• Records to use:

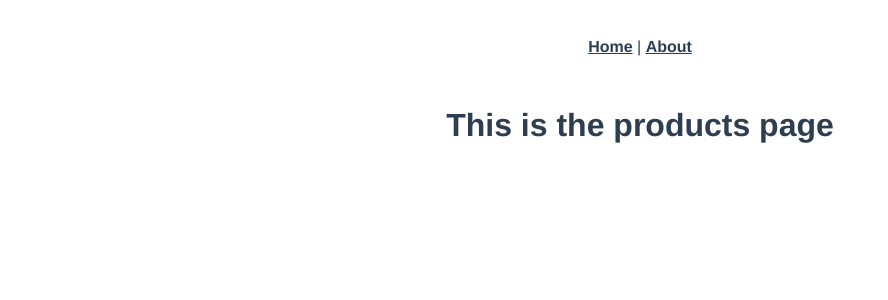
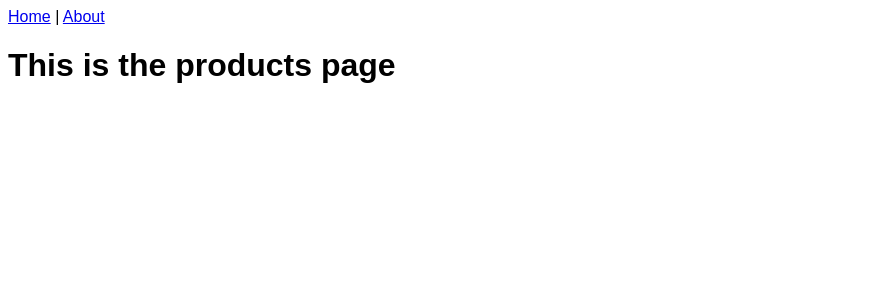
Before and after one commit to Galilea-Ivy/m05-tutorial-garcia, a Vue app: page /products in a window 1280 px wide. Shown: the top 300 px of the page, without its empty margins (0-888 px from the left). Built offline with nearby package versions, Linux system fonts and the light colour scheme.

Commit message:
changed the style in App.vue

```diff
--- a/src/App.vue
+++ b/src/App.vue
@@ -7,24 +7,26 @@
 </template>
 
 <style>
-#app {
-  font-family: Avenir, Helvetica, Arial, sans-serif;
-  -webkit-font-smoothing: antialiased;
-  -moz-osx-font-smoothing: grayscale;
-  text-align: center;
-  color: #2c3e50;
-}
+  * {
+    box-sizing: border-box;
+    font-family: Arial;
+  }
 
-nav {
-  padding: 30px;
-}
+  #page-wrap {
+    margin: auto;
+    max-width: 800px;
+    min-height: 100vh;
+  }
 
-nav a {
-  font-weight: bold;
-  color: #2c3e50;
-}
-
-nav a.router-link-exact-active {
-  color: #42b983;
-}
+  button {
+    background-color: black;
+    border: none;
+    border-radius: 8px;
+    color: white;
+    cursor: pointer;
+    font-size: 16px;
+    font-weight: bold;
+    outline: 0;
+    padding: 16px;
+  }
 </style>
```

• Task prompt: Pictures are not part of the copy. Return every record exactly.

• Exercise result:
Before and after one commit to Galilea-Ivy/m05-tutorial-garcia, a Vue app: page /products in a window 1280 px wide. Shown: the top 300 px of the page, without its empty margins (0-888 px from the left). Built offline with nearby package versions, Linux system fonts and the light colour scheme.

Commit message:
changed the style in App.vue

```diff
--- a/src/App.vue
+++ b/src/App.vue
@@ -7,24 +7,26 @@
 </template>
 
 <style>
-#app {
-  font-family: Avenir, Helvetica, Arial, sans-serif;
-  -webkit-font-smoothing: antialiased;
-  -moz-osx-font-smoothing: grayscale;
-  text-align: center;
-  color: #2c3e50;
-}
+  * {
+    box-sizing: border-box;
+    font-family: Arial;
+  }
 
-nav {
-  padding: 30px;
-}
+  #page-wrap {
+    margin: auto;
+    max-width: 800px;
+    min-height: 100vh;
+  }
 
-nav a {
-  font-weight: bold;
-  color: #2c3e50;
-}
-
-nav a.router-link-exact-active {
-  color: #42b983;
-}
+  button {
+    background-color: black;
+    border: none;
+    border-radius: 8px;
+    color: white;
+    cursor: pointer;
+    font-size: 16px;
+    font-weight: bold;
+    outline: 0;
+    padding: 16px;
+  }
 </style>
```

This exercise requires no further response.